China is not only potentially the largest healthcare market in the world, but it is also making strides in growing its domestic and export pharmaceutical manufacturing, a major emphasis of China’s “Twelfth Five-Year Plan” ending in 2015. The 13th plan continues funding these improvements with an emphasis on biopharmaceuticals and foreign investment.
China is a major API and intermediate manufacturer for the global drug industry, and it heavily influences other Asia-Pacific (APAC) manufacturing markets. Much of the investment has also been in upgrading the GMP level of facilities. Recent regulatory changes inside China, including allowing drugs to be approved with contract manufacturing, will significantly affect the global pharma supply (EMOR June 2018). Despite some recent setbacks and scandals, there is increasing interest in investing in the Chinese pharmaceutical market (EMOR September 2018).

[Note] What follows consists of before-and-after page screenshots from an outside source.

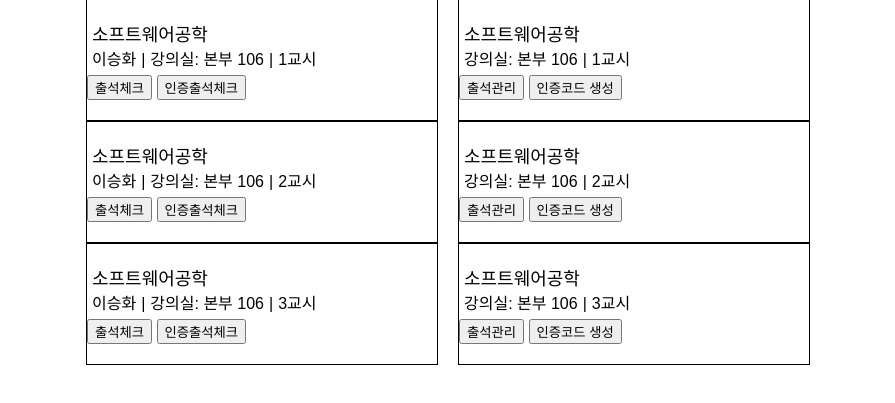
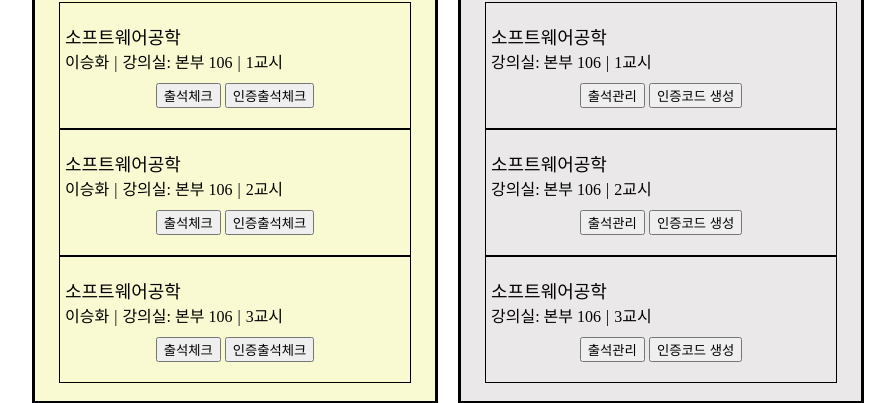
Before and after one commit to Seobyul/SoftwareEngineering, a plain HTML site: page index.html in a window 1280 px wide. Shown: the part 146-549 px from the top of the page, without its empty margins (192-1087 px from the left). Drawn offline with Linux system fonts and the light colour scheme.

Commit message:
Update timer.css

```diff
--- a/timer.css
+++ b/timer.css
@@ -5,11 +5,18 @@
     gap: 20px;
     margin: 0;
     padding: 20px;
-    font-family: Arial, sans-serif;
 }
 
-.chulseok {
+.chulseok_student {
     border: 3px solid #000;
+    background-color: lightgoldenrodyellow;
+    width: 400px;
+    margin: 0;
+    text-align: center;
+}
+.chulseok_teacher {
+    border: 3px solid #000;
+    background-color: rgb(234, 232, 232);
     width: 400px;
     margin: 0;
     text-align: center;
@@ -46,6 +53,7 @@
 .inform {
     text-align: left;
     padding: 0 0 5px 0;
+    margin: 0 0 5px 0;
 }
 
 span {
@@ -56,8 +64,3 @@ span {
     display: flex;
     justify-content: center;
 }
-
-.Bluetooth {
-    display: flex;
-    justify-content: center;
-}
```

Chinese pharmaceutical manufacturing is concentrated in two geographic regions: Eastern China and Southern China. The Eastern region is more developed and concentrates more on small molecule API manufacture, while the Southern region is more involved in biologics. Because of the size of the Eastern region and the number of facilities present there, this article focuses on a subset of provinces in Eastern China: the provinces south of the Yangtze River, which has traditionally been used as a geographic demarcation in China. This subset within Eastern China comprises Shanghai, Zhejiang, Fujian, Anhui, and Jiangxi (see Figure 1). We chose to focus on this selection first because Shanghai is China’s largest city and financial hub. An analysis of the other regions of China will be featured in future EMOR issues.
Shanghai is China’s largest city and a setting for world class R&D, with companies such as Roche (Basel, Switzerland) announcing major R&D investments. However, in terms of the pharmaceutical manufacturing industry, Zhejiang is the Chinese province with the most pharmaceutical facilities that export to the US and EU.
Shanghai has a heavy international public pharmaceutical presence, with manufacturing facilities for international companies such as Abbott (Illinois, US), Bristol-Myers Squibb (BMS) (New York, US), and Roche (Basel, Switzerland); Japanese companies such as Ajinomoto (Tokyo, Japan) and Kyowa Hakko Kirin (Tokyo, Japan); and international contractor manufacturers such as BASF (Germany), Catalent (New Jersey, USA), GE (Chicago, Illinois, US), ICON (Dublin, Ireland), and Boehringer Ingelheim BioXcellence (Germany). It also hosts the headquarters of WuXi (Shanghai, China). Many of these facilities, such as those belonging to BioXcellence and Catalent, are exactly the sort of biopharma facilities—built with outside investment—that the 13th plan is looking for.
Zhejiang is the province immediately south of Shanghai along the coast, and has long held a reputation for having an entrepreneurial spirit. Interestingly, the capital of Zhejiang, Hangzhou, is not the city with the most facilities in the province, although it does house Sanofi (Paris, France), GlaxoSmithKline (Brentford, UK), Merck (New Jersey, US), and Teva’s (Israel) facilities. The location in Zhejiang with the most facilities that can export to the EU and US is Taizhou, which has 22 facilities. Most of these facilities are owned by domestic Chinese pharmaceutical companies, however there is also a Hovione (New Jersey, US) facility.
The majority of facilities (87%) only have one facility in the region surveyed. This highlights the large M&A potential of the Chinese industry as the value of the market increases.
As Figure 4 shows, only 42 facilities in the region surveyed are both FDA- and EMA-approved. There is a large number of facilities that have only FDA or EMA approval, despite regulatory standards between the two agencies being similar. In October 2017, the FDA recognised that eight European drug regulators are capable of conducting inspections of manufacturing facilities that meet FDA requirements under Mutual Recognition Agreements (B/POR, November 2017). In 2018, Mutual Recognition Agreements were extended to authorities in six additional EU countries.
The dependence of this Chinese region on the US market is a potential danger to these companies. The US has issued retaliatory tariffs as a result of the confrontation over US steel and aluminum tariffs issued in February 2018 and Chinese counter-tariffs from April of this year. The US tariff list includes 12 small molecule APIs. These tariffs started on September 24, 2018, and were initially set at 10%. At the G10 conference earlier this month, the US and China agreed to a temporary truce in the trade war. As part of this truce, the US will not increase tariffs on a list of items, which includes pharmaceutical APIs, to 25% until March 2019.